Background: Tau is a microtubule-binding protein, which is subject to various post-translational modifications (PTMs) including phosphorylation, methylation, acetylation, glycosylation, nitration, sumoylation and truncation. Aberrant PTMs such as hyperphosphorylation result in tau aggregation and the formation of neurofibrillary tangles, which are a hallmark of Alzheimer's disease (AD). In order to study the importance of PTMs on tau function, antibodies raised against specific modification sites are widely used. However, quality control of these antibodies is lacking and their specificity for particular modifications is often unclear.
Methods: In this study, we first designed an online tool called 'TauPTM', which enables the visualization of PTMs and their interactions on human tau. Using TauPTM, we next searched for commercially available antibodies against tau PTMs and characterized their specificity by peptide array, immunoblotting, electrochemiluminescence ELISA and immunofluorescence technologies.
Results: We demonstrate that commercially available antibodies can show a significant lack of specificity, and PTM-specific antibodies in particular often recognize non-modified versions of the protein.

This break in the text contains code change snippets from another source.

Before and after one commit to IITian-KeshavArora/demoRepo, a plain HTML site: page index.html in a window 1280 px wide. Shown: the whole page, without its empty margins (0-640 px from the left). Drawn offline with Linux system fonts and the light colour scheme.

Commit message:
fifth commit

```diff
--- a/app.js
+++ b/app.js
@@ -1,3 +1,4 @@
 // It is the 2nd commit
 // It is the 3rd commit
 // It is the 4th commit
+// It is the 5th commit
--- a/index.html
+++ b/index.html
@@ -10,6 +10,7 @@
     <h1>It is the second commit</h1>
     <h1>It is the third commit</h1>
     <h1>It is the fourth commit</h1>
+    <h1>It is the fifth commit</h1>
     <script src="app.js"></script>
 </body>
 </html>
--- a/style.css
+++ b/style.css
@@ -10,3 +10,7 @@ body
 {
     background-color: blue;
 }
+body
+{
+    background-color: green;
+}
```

In addition, detection may be hindered by other PTMs in close vicinity, complicating the interpretation of results. Finally, we compiled a panel of specific antibodies and show that they are useful to detect PTM-modified endogenous tau in hiPSC-derived neurons and mouse brains.
Conclusion: This study has created a platform to reliably and robustly detect changes in localization and abundance of post-translationally modified tau in health and disease. A web-based version of TauPTM is fully available at http://www.tauptm.org .
Keywords: Alzheimer’s disease; Antibody validation; Post-translational modification; Tau.